Your objective:
Each line below from the one containing "to yousefjan2007-crypto/robinhood-screener, a" through the one containing "Also changed, not shown: 26" should be output exactly as it stands, and no other line should appear.

##### Data #####

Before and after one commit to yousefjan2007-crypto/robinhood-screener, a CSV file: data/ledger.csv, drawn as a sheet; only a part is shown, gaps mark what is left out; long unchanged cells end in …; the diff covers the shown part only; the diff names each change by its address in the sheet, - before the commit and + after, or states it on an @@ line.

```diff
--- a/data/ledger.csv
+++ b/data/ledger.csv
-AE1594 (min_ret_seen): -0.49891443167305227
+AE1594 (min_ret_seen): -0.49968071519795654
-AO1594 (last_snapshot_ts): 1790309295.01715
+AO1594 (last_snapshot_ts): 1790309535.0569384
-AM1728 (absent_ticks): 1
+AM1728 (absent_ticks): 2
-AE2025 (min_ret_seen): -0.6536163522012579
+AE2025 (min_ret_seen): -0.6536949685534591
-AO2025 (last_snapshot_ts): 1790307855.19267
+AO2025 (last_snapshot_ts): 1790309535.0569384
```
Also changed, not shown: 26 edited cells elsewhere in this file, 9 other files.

#####
##### Data #####

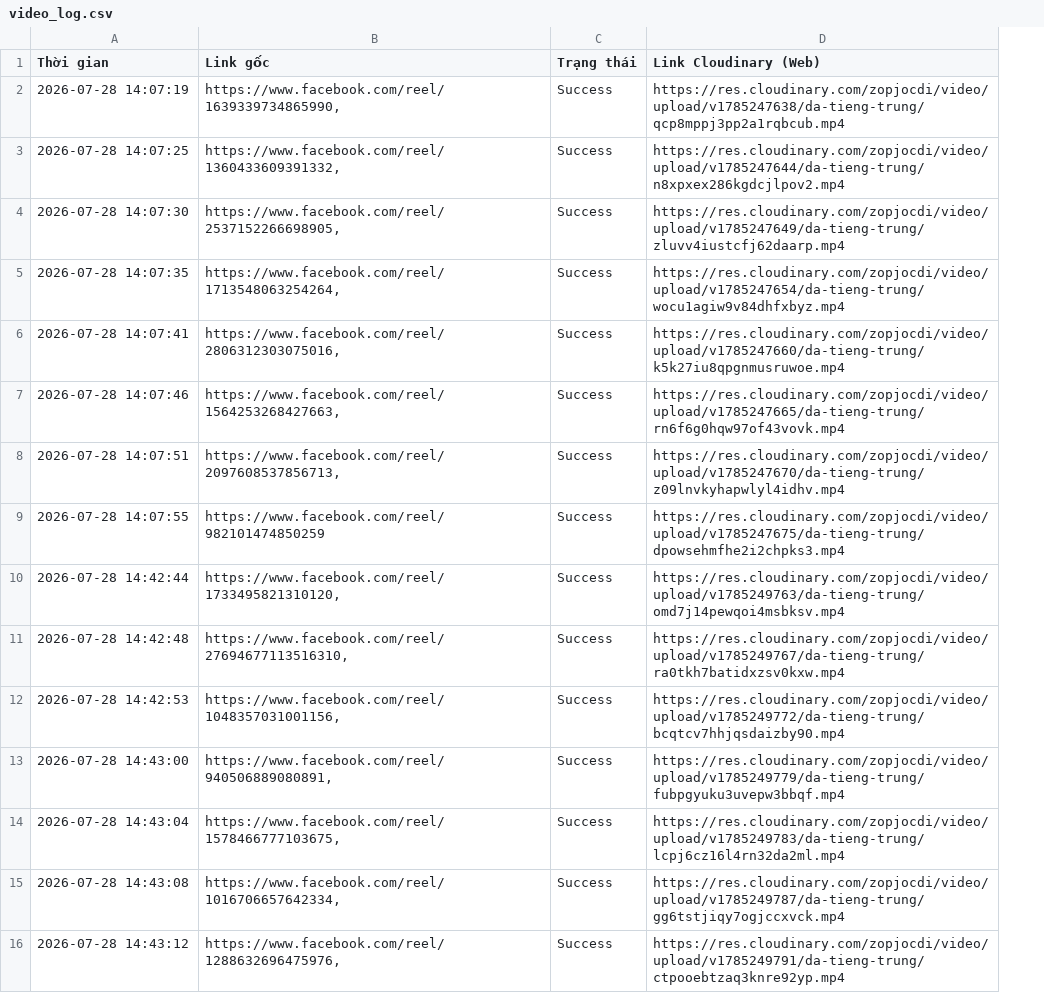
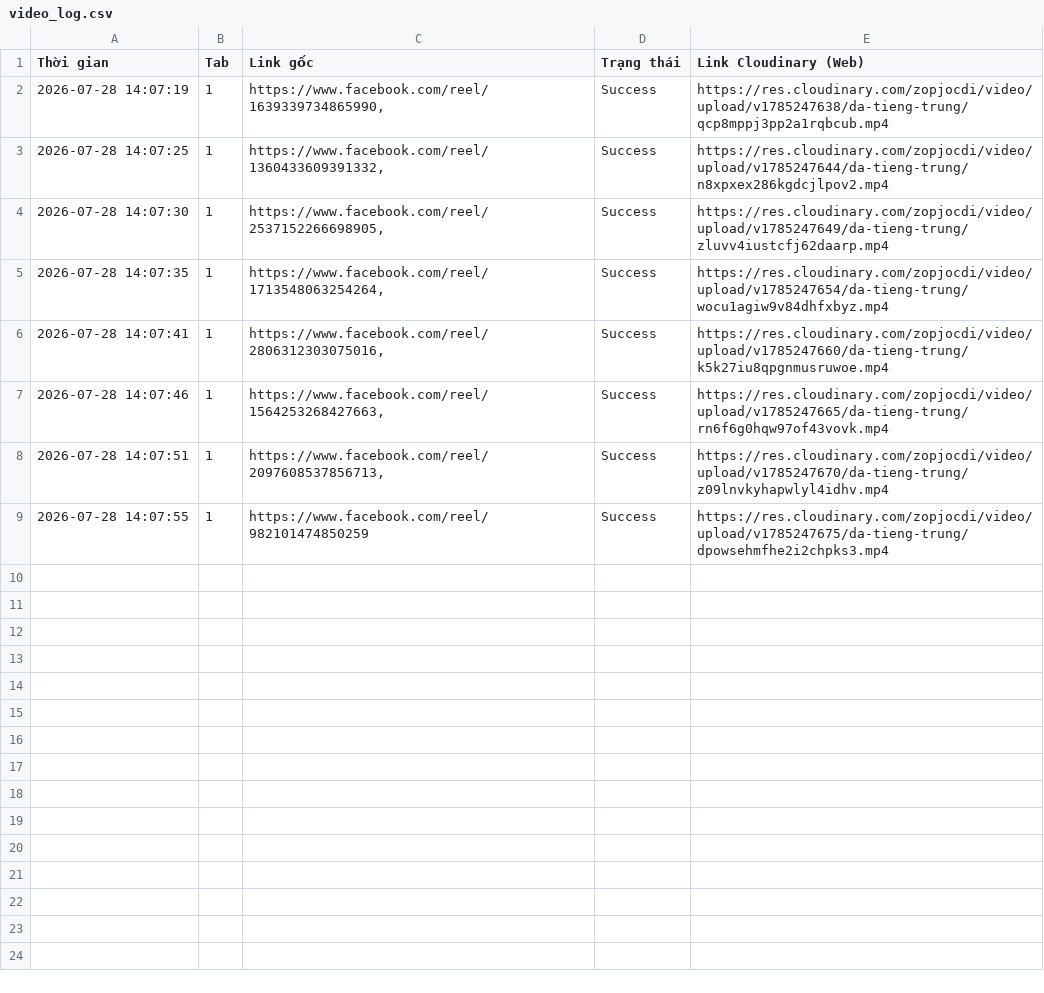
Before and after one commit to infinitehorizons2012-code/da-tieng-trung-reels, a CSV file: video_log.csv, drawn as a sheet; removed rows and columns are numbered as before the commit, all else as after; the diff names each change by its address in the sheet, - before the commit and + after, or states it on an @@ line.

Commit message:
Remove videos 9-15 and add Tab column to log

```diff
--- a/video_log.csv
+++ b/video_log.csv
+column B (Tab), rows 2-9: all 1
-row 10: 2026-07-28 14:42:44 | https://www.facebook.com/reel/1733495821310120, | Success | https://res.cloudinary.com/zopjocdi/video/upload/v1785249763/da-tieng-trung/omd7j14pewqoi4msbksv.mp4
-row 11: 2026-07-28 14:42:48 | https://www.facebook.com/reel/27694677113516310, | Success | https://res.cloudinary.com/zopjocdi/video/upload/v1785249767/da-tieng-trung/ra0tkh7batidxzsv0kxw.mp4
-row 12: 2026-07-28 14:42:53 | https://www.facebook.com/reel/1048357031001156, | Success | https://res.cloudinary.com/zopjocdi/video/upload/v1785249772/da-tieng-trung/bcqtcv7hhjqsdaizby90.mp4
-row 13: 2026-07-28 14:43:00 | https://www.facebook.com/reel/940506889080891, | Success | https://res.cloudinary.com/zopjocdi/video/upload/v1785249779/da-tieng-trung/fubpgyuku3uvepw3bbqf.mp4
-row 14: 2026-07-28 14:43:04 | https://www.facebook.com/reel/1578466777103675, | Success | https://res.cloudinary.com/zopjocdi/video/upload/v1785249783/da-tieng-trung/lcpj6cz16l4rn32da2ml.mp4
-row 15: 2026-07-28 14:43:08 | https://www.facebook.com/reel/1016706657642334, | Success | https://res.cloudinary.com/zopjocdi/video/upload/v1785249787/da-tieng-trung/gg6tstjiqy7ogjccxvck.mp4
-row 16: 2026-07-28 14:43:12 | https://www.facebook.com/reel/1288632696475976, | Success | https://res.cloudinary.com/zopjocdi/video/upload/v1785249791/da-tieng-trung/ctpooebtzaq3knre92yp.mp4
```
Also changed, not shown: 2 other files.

#####

Written solution:
Before and after one commit to yousefjan2007-crypto/robinhood-screener, a CSV file: data/ledger.csv, drawn as a sheet; only a part is shown, gaps mark what is left out; long unchanged cells end in …; the diff covers the shown part only; the diff names each change by its address in the sheet, - before the commit and + after, or states it on an @@ line.

```diff
--- a/data/ledger.csv
+++ b/data/ledger.csv
-AE1594 (min_ret_seen): -0.49891443167305227
+AE1594 (min_ret_seen): -0.49968071519795654
-AO1594 (last_snapshot_ts): 1790309295.01715
+AO1594 (last_snapshot_ts): 1790309535.0569384
-AM1728 (absent_ticks): 1
+AM1728 (absent_ticks): 2
-AE2025 (min_ret_seen): -0.6536163522012579
+AE2025 (min_ret_seen): -0.6536949685534591
-AO2025 (last_snapshot_ts): 1790307855.19267
+AO2025 (last_snapshot_ts): 1790309535.0569384
```
Also changed, not shown: 26 edited cells elsewhere in this file, 9 other files.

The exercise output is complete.